The case closely relates to that of Masterpiece Cakeshop v. Colorado Civil Rights Commission, a case currently before the U.S Supreme Court. While hearing arguments for the case, the court seems to be most focused on one question; is the baking of a cake an expressive act, and debating hypothetical situations in order to come to an agreement on the question.

If the court agrees that baking a cake (or printing a T-shirt) is an expressive act, it is protected by the First Amendment from government interference, and the government cannot compel speech.  In the case concerning the Cakeshop and their cakes, a previous Colorado ruling found that a bakery can refuse to print bible verses that they find to be offensive, suggesting that such would be compelled speech.  Why is it so different when the compelled speech is in favor of a liberal cause?

While much of the country debates whether a cake shop should have to make a cake for someone partaking in acts they find to be incompatible with their own religion, the courts are much more focused on the question of compelled speech. Even Justices Ginsburg and Sotomayor voiced concerns yesterday about the far-reaching consequences of their decision on the concept of compelled speech.

Jack Phillips is the owner of the Masterpiece Cakeshop, and does not just refuse to do custom cakes for gay weddings. He also refuses to create cakes for bachelor parties, Halloween, and a variety of other events he finds incompatible with his faith.

These questions do not need consideration in the Kentucky case, however.  The Kentucky case exists in a state that has had ample legal precedent and history on the topic of compelling speech, and the state has repeatedly come down in favor of protecting the right of private organizations and businesses to not be compelled into speech that they find to be disagreeable.  It is likely that the Lexington-Urban County Rights Commission will see their decision overturned as the shirt printer continues the five-year mission to get justice and be protected from government compulsion of speech.

The idea of a compelled speech should be a hateful one to the average American.  In 2012, and still to this day, the Gay Pride events held throughout the United States were politically motivated.  They were also directly in defiance of many religions and their teachings. If the government can compel individuals and businesses to participate in political speech, especially when that political speech infringes on their right to freely live by their religious beliefs, can we as a nation pretend that we have a right to free speech or freedom to practice religion?

This is oddly reminiscent of an old story from the Soviet Union concerning religious practice.  The government swore up and down that religion would not be suppressed, and people could continue to keep their faith; true to their word, the Soviet Government allowed people to maintain their faith in private.  They just refused to allow people to practice their faith in deed or word; refusing to give religions their sabbath off, refusing to recognize holidays, and refusing to allow people to use religion as a legitimate basis for decision making.

The LGBTQ community has a history of attempting to use courts and legal threats to attempt to compel businesses to produce expressive speech that they desire. While the legality of this is questionable, the immorality of forcing people to express views they don’t agree with or wish to express is not.

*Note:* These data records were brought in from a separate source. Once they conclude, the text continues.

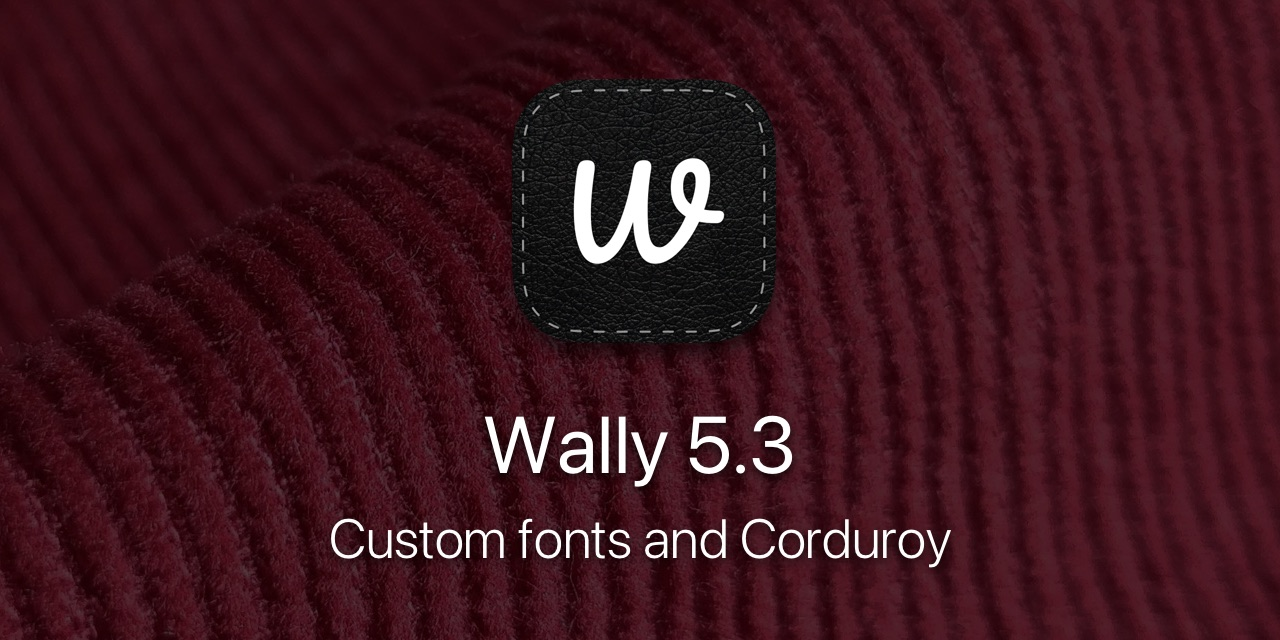
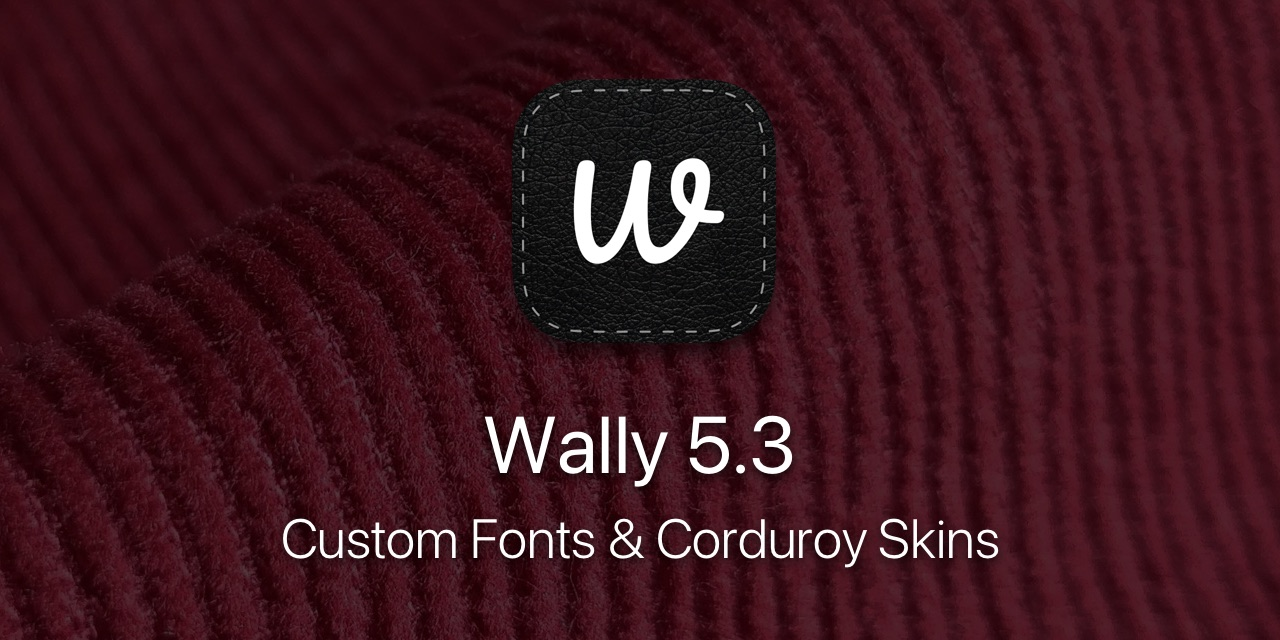
Update blog header

Changed region(s): [[0.2188, 0.8125, 0.7812, 0.875]]

diff --git a/collections/_posts/2025/2025-07-10-wally-5-3.md b/collections/_posts/2025/2025-07-10-wally-5-3.md
@@ -4,16 +4,13 @@ date:  2025-07-10 07:00:00 +0100
 tags:  releases features
 
 image: /assets/headers/v5_3.jpg
-header: /assets/headers/v5_3_notext.jpg
 
 version: Wally 5.3
-
-assets: /assets/blog/25/0321/
 ---
 
-{{page.version}} is out, with support for custom fonts, a new denim skin, and a corduroy skin collection!
+{{page.version}} is out, with support for custom fonts, a new denim skin, and a corduroy skin collection! It also makes it easier to customize the main menu.
 
-![Blog post header]({{page.header}})
+![Blog post header]({{page.image}})
 
 
 ## Custom Fonts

At the end of the day, the right to freedom of religion means nothing if you cannot live your life within the boundaries of that religion’s precepts.  Compulsion of speech against personal beliefs is the very antithesis of freedom of speech.